Many providers of retirement products went back to the drawing board following the announcement of the new pension freedoms in the 2014 Budget.
For Mr Jonathan Willcocks, managing director, global head of retail sales at M&G Investments, the ideal product in the new at retirement environment had already been launched by the firm four years prior to the unveiling of the reforms by George Osborne.
The £322.5m – as at 28 February 2015 – M&G Income Multi-Asset Fund was launched in November, 2010 with the aim of delivering a high and rising income, as well as offering the potential for capital growth over the longer term.
Mr Willcocks said: “We sat down once the Budget announcement was made and said, ‘okay, what do we need to do?’ but realised we already had the solution, and built it in 2010.
“The M&G Income Multi Asset Fund was launched in 2010 not because of the pension freedoms – that was not even on the cards then – but because we recognised that people will want to have this solution going forward.
“I believe income multi-asset funds can play a very good core part of anybody’s solution.”

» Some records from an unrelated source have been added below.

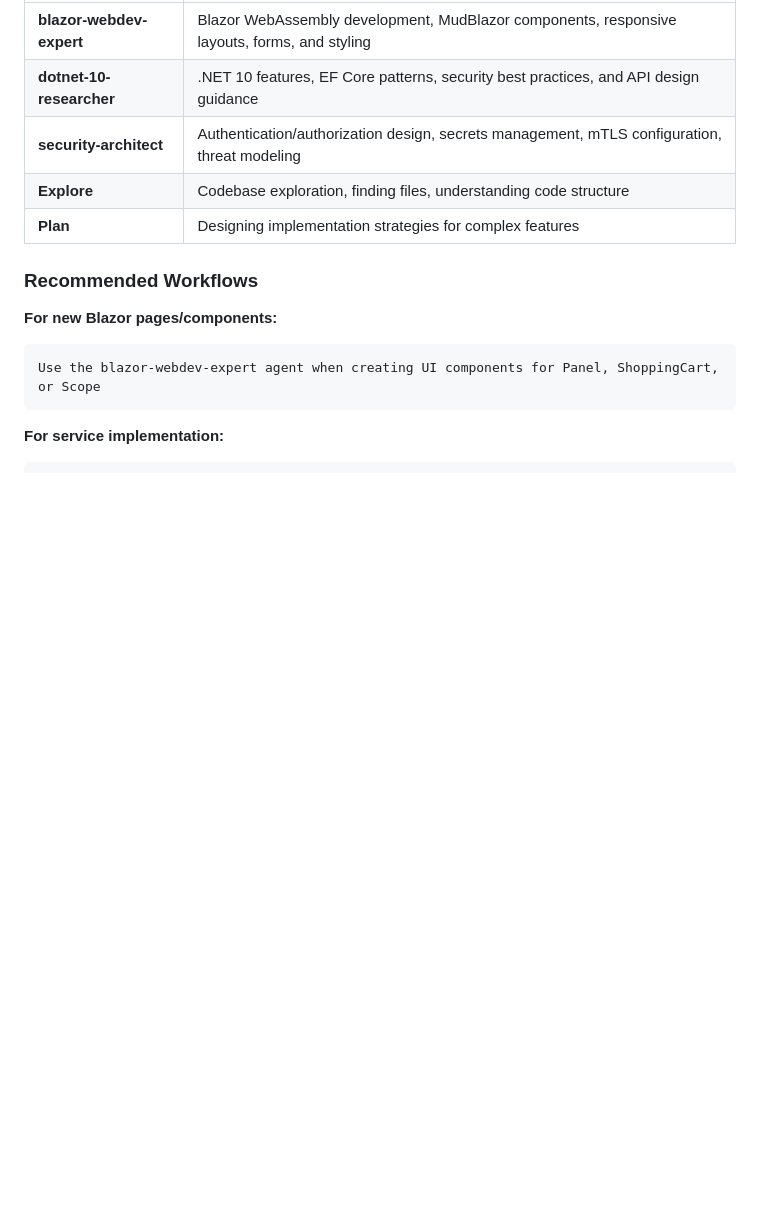
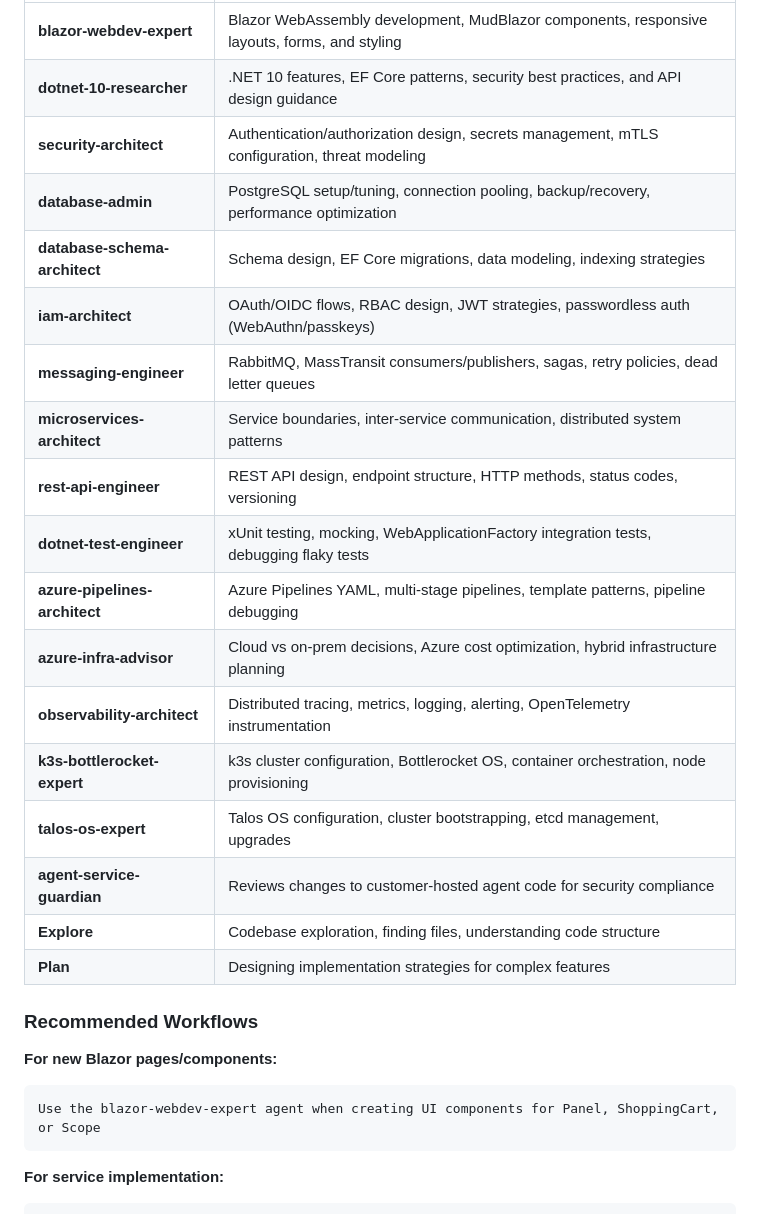
Before and after one commit to SandboxServers/MeridianConsole, a Markdown page: README.md, the part around the change. Rendered like a GitHub page; blank space fills up the shorter version.

Commit message:
Add 13 new specialized Claude agents to README documentation
Documents all available agents for AI-assisted development:
- database-admin, database-schema-architect
- iam-architect, messaging-engineer, microservices-architect
- rest-api-engineer, dotnet-test-engineer
- azure-pipelines-architect, azure-infra-advisor
- observability-architect, k3s-bottlerocket-expert, talos-os-expert
- agent-service-guardian

🤖 Generated with [Claude Code](https://claude.com/claude-code)

Co-Authored-By: Claude Opus 4.5 <noreply@anthropic.com>

```diff
--- a/README.md
+++ b/README.md
@@ -294,6 +294,19 @@ When using Claude Code in this repository, the following specialized agents are
 | **blazor-webdev-expert** | Blazor WebAssembly development, MudBlazor components, responsive layouts, forms, and styling |
 | **dotnet-10-researcher** | .NET 10 features, EF Core patterns, security best practices, and API design guidance |
 | **security-architect** | Authentication/authorization design, secrets management, mTLS configuration, threat modeling |
+| **database-admin** | PostgreSQL setup/tuning, connection pooling, backup/recovery, performance optimization |
+| **database-schema-architect** | Schema design, EF Core migrations, data modeling, indexing strategies |
+| **iam-architect** | OAuth/OIDC flows, RBAC design, JWT strategies, passwordless auth (WebAuthn/passkeys) |
+| **messaging-engineer** | RabbitMQ, MassTransit consumers/publishers, sagas, retry policies, dead letter queues |
+| **microservices-architect** | Service boundaries, inter-service communication, distributed system patterns |
+| **rest-api-engineer** | REST API design, endpoint structure, HTTP methods, status codes, versioning |
+| **dotnet-test-engineer** | xUnit testing, mocking, WebApplicationFactory integration tests, debugging flaky tests |
+| **azure-pipelines-architect** | Azure Pipelines YAML, multi-stage pipelines, template patterns, pipeline debugging |
+| **azure-infra-advisor** | Cloud vs on-prem decisions, Azure cost optimization, hybrid infrastructure planning |
+| **observability-architect** | Distributed tracing, metrics, logging, alerting, OpenTelemetry instrumentation |
+| **k3s-bottlerocket-expert** | k3s cluster configuration, Bottlerocket OS, container orchestration, node provisioning |
+| **talos-os-expert** | Talos OS configuration, cluster bootstrapping, etcd management, upgrades |
+| **agent-service-guardian** | Reviews changes to customer-hosted agent code for security compliance |
 | **Explore** | Codebase exploration, finding files, understanding code structure |
 | **Plan** | Designing implementation strategies for complex features |
 
```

A school of thought has predicted an uncertain future for annuities thanks to the new pension reforms which allow pensioners to cash in their pension pot for the first time.

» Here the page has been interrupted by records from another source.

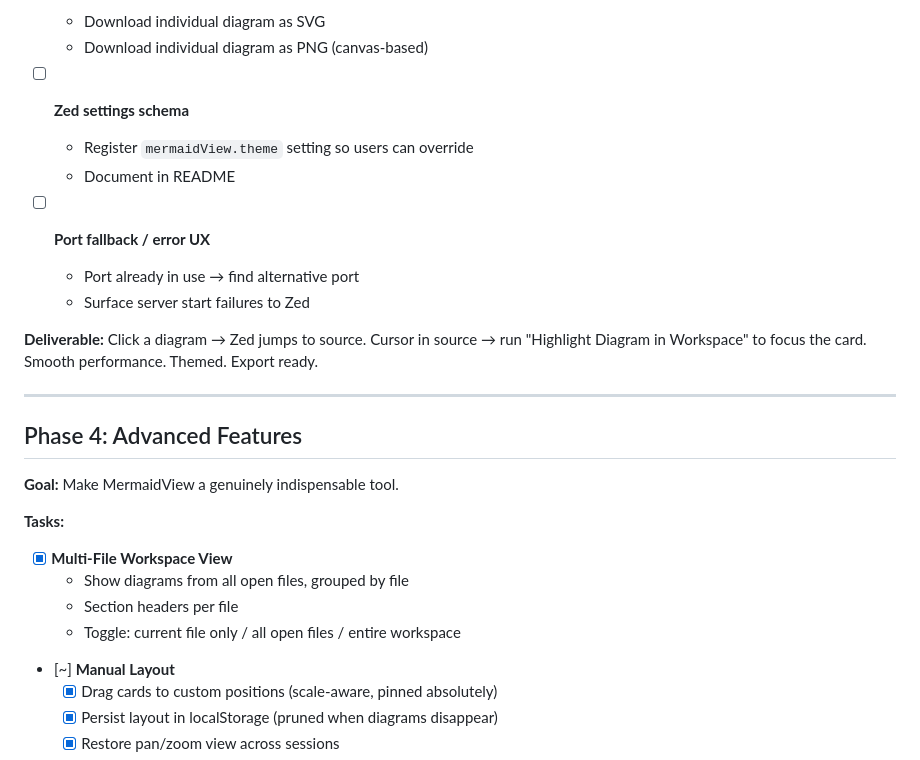
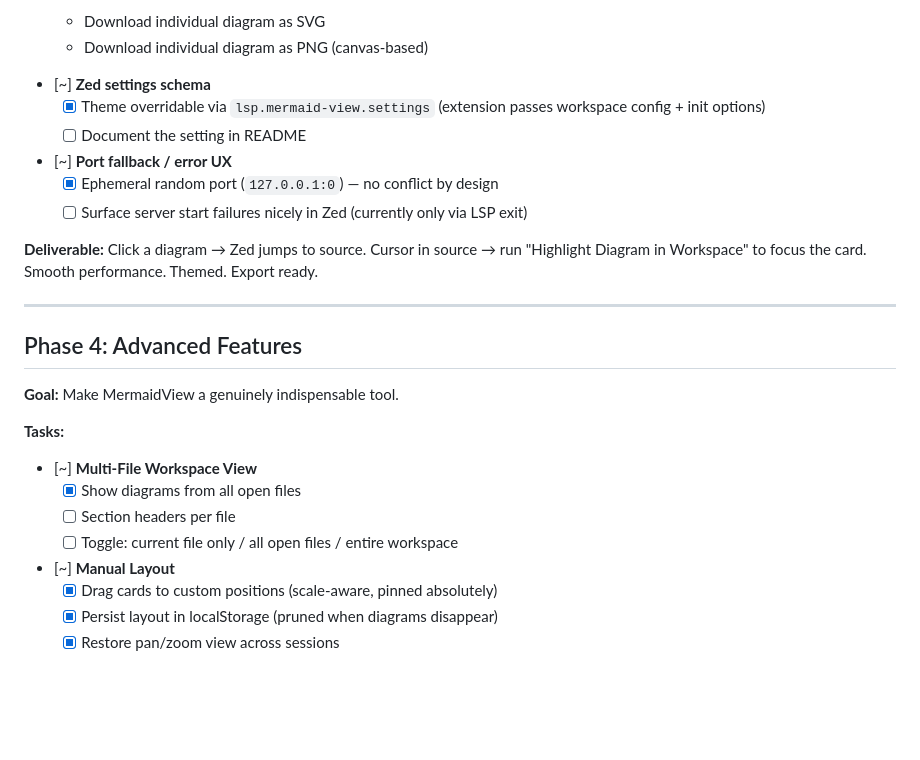
Before and after one commit to southerncoder/MermaidView, a Markdown page: plan/01-roadmap.md, the part around the change. Drawn GitHub-style; blank space fills up the shorter version.

Commit message:
Correct roadmap completion status

```diff
--- a/plan/01-roadmap.md
+++ b/plan/01-roadmap.md
@@ -131,13 +131,13 @@ quality.
   - Download individual diagram as SVG
   - Download individual diagram as PNG (canvas-based)
 
-- [ ] **Zed settings schema**
-  - Register `mermaidView.theme` setting so users can override
-  - Document in README
+- [~] **Zed settings schema**
+  - [x] Theme overridable via `lsp.mermaid-view.settings` (extension passes workspace config + init options)
+  - [ ] Document the setting in README
 
-- [ ] **Port fallback / error UX**
-  - Port already in use → find alternative port
-  - Surface server start failures to Zed
+- [~] **Port fallback / error UX**
+  - [x] Ephemeral random port (`127.0.0.1:0`) — no conflict by design
+  - [ ] Surface server start failures nicely in Zed (currently only via LSP exit)
 
 **Deliverable:** Click a diagram → Zed jumps to source. Cursor in
 source → run "Highlight Diagram in Workspace" to focus the card.
@@ -151,10 +151,10 @@ Smooth performance. Themed. Export ready.
 
 **Tasks:**
 
-- [x] **Multi-File Workspace View**
-  - Show diagrams from all open files, grouped by file
-  - Section headers per file
-  - Toggle: current file only / all open files / entire workspace
+- [~] **Multi-File Workspace View**
+  - [x] Show diagrams from all open files
+  - [ ] Section headers per file
+  - [ ] Toggle: current file only / all open files / entire workspace
 
 - [~] **Manual Layout**
   - [x] Drag cards to custom positions (scale-aware, pinned absolutely)
```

However, there will still be a market for the financial product in the future, according to Mr Willcocks, adding: “You may not want to buy an annuity on day one, but it does not mean that you will not want to buy one at all.

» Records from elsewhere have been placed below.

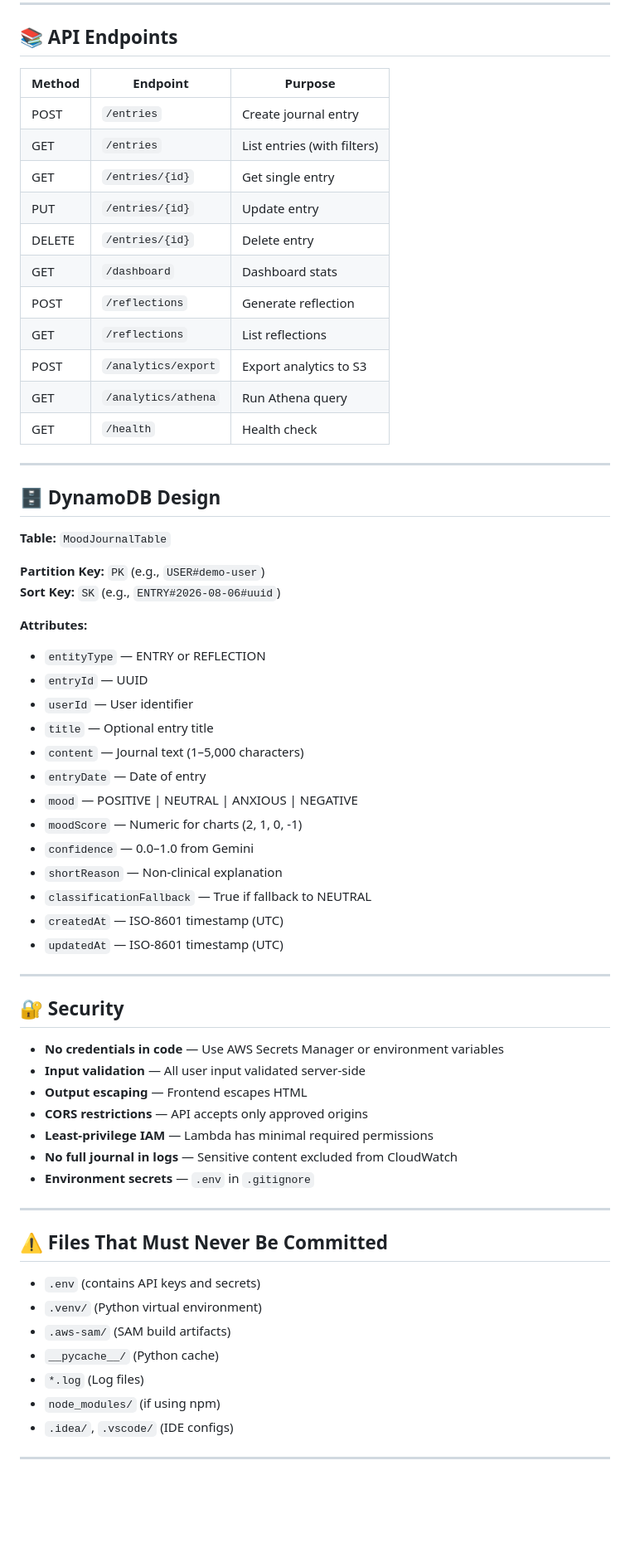
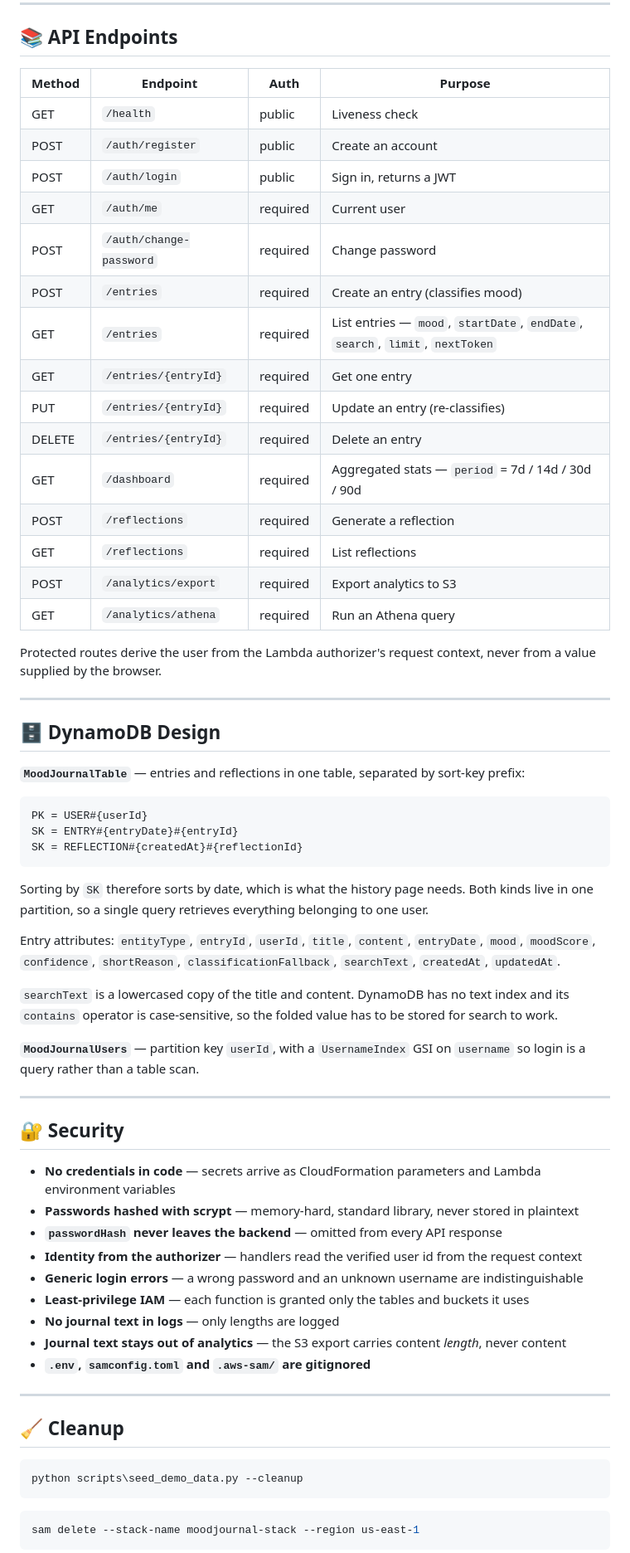
Before and after one commit to rakeoohuynh/asm3_MoodJournal, a Markdown page: README.md, the part around one of its changes. Shown at 83% size. Drawn GitHub-style; blank space fills up the shorter version.

````diff
--- a/README.md
+++ b/README.md
@@ -276,67 +231,75 @@ sam deploy
 
 ## 📚 API Endpoints
 
-| Method | Endpoint | Purpose |
-|--------|----------|---------|
-| POST | `/entries` | Create journal entry |
-| GET | `/entries` | List entries (with filters) |
-| GET | `/entries/{id}` | Get single entry |
-| PUT | `/entries/{id}` | Update entry |
-| DELETE | `/entries/{id}` | Delete entry |
-| GET | `/dashboard` | Dashboard stats |
-| POST | `/reflections` | Generate reflection |
-| GET | `/reflections` | List reflections |
-| POST | `/analytics/export` | Export analytics to S3 |
-| GET | `/analytics/athena` | Run Athena query |
-| GET | `/health` | Health check |
+| Method | Endpoint | Auth | Purpose |
+|---|---|---|---|
+| GET | `/health` | public | Liveness check |
+| POST | `/auth/register` | public | Create an account |
+| POST | `/auth/login` | public | Sign in, returns a JWT |
+| GET | `/auth/me` | required | Current user |
+| POST | `/auth/change-password` | required | Change password |
+| POST | `/entries` | required | Create an entry (classifies mood) |
+| GET | `/entries` | required | List entries — `mood`, `startDate`, `endDate`, `search`, `limit`, `nextToken` |
+| GET | `/entries/{entryId}` | required | Get one entry |
+| PUT | `/entries/{entryId}` | required | Update an entry (re-classifies) |
+| DELETE | `/entries/{entryId}` | required | Delete an entry |
+| GET | `/dashboard` | required | Aggregated stats — `period` = 7d / 14d / 30d / 90d |
+| POST | `/reflections` | required | Generate a reflection |
+| GET | `/reflections` | required | List reflections |
+| POST | `/analytics/export` | required | Export analytics to S3 |
+| GET | `/analytics/athena` | required | Run an Athena query |
+
+Protected routes derive the user from the Lambda authorizer's request context, never from a value
+supplied by the browser.
 
 ---
 
 ## 🗄️ DynamoDB Design
 
-**Table:** `MoodJournalTable`
+**`MoodJournalTable`** — entries and reflections in one table, separated by sort-key prefix:
 
-**Partition Key:** `PK` (e.g., `USER#demo-user`)
-**Sort Key:** `SK` (e.g., `ENTRY#2026-08-06#uuid`)
+```
+PK = USER#{userId}
+SK = ENTRY#{entryDate}#{entryId}
+SK = REFLECTION#{createdAt}#{reflectionId}
+```
 
-**Attributes:**
-- `entityType` — ENTRY or REFLECTION
-- `entryId` — UUID
-- `userId` — User identifier
-- `title` — Optional entry title
-- `content` — Journal text (1–5,000 characters)
-- `entryDate` — Date of entry
-- `mood` — POSITIVE | NEUTRAL | ANXIOUS | NEGATIVE
-- `moodScore` — Numeric for charts (2, 1, 0, -1)
-- `confidence` — 0.0–1.0 from Gemini
-- `shortReason` — Non-clinical explanation
-- `classificationFallback` — True if fallback to NEUTRAL
-- `createdAt` — ISO-8601 timestamp (UTC)
-- `updatedAt` — ISO-8601 timestamp (UTC)
+Sorting by `SK` therefore sorts by date, which is what the history page needs. Both kinds live in
+one partition, so a single query retrieves everything belonging to one user.
+
+Entry attributes: `entityType`, `entryId`, `userId`, `title`, `content`, `entryDate`, `mood`,
+`moodScore`, `confidence`, `shortReason`, `classificationFallback`, `searchText`, `createdAt`,
+`updatedAt`.
+
+`searchText` is a lowercased copy of the title and content. DynamoDB has no text index and its
+`contains` operator is case-sensitive, so the folded value has to be stored for search to work.
+
+**`MoodJournalUsers`** — partition key `userId`, with a `UsernameIndex` GSI on `username` so login
+is a query rather than a table scan.
 
 ---
 
 ## 🔐 Security
 
-- **No credentials in code** — Use AWS Secrets Manager or environment variables
-- **Input validation** — All user input validated server-side
-- **Output escaping** — Frontend escapes HTML
-- **CORS restrictions** — API accepts only approved origins
-- **Least-privilege IAM** — Lambda has minimal required permissions
-- **No full journal in logs** — Sensitive content excluded from CloudWatch
-- **Environment secrets** — `.env` in `.gitignore`
+- **No credentials in code** — secrets arrive as CloudFormation parameters and Lambda environment variables
+- **Passwords hashed with scrypt** — memory-hard, standard library, never stored in plaintext
+- **`passwordHash` never leaves the backend** — omitted from every API response
+- **Identity from the authorizer** — handlers read the verified user id from the request context
+- **Generic login errors** — a wrong password and an unknown username are indistinguishable
+- **Least-privilege IAM** — each function is granted only the tables and buckets it uses
+- **No journal text in logs** — only lengths are logged
+- **Journal text stays out of analytics** — the S3 export carries content *length*, never content
+- **`.env`, `samconfig.toml` and `.aws-sam/` are gitignored**
 
 ---
 
-## ⚠️ Files That Must Never Be Committed
+## 🧹 Cleanup
 
-- `.env` (contains API keys and secrets)
-- `.venv/` (Python virtual environment)
-- `.aws-sam/` (SAM build artifacts)
-- `__pycache__/` (Python cache)
-- `*.log` (Log files)
-- `node_modules/` (if using npm)
-- `.idea/`, `.vscode/` (IDE configs)
+```powershell
+python scripts\seed_demo_data.py --cleanup
+```
 
----
+```powershell
+sam delete --stack-name moodjournal-stack --region us-east-1
+```
 
````
Also changed, not shown: other parts of README.md (+155 -252 lines).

“The pension freedoms do mean that consumers are presented with choices they did not have before – which has to be a good thing.
“For the intermediary market it is fantastic news because in the old days if the client bought an annuity, that’s it – they would not need to have further contact with that individual. In this new world, intermediaries are able to manage their client’s journey through retirement.”
Finance was not necessarily Mr Willcocks’s preferred career path
Inspired by his father, who worked in the Royal Air Force and mother, who worked as a paramedic, Mr Willcocks originally embarked on a career as a medical officer in the RAF.
However, failing the colour blind test proved to be an insurmountable obstacle, dashing his hopes of a career in the armed forces.
He quickly turned his attention to finance, and entered the industry in 1986 at Hambros Bank in the investment management division.
“I became hooked very quickly on the concept of financial markets and the vibrancy of the City. You realise that you can play an important part in society,” he said.
The industry has changed from the bull market Mr Willcocks walked into during the 1980s. It has become more regulated, professional – from a qualifications perspective – and increasingly transparent, according to Mr Willcocks.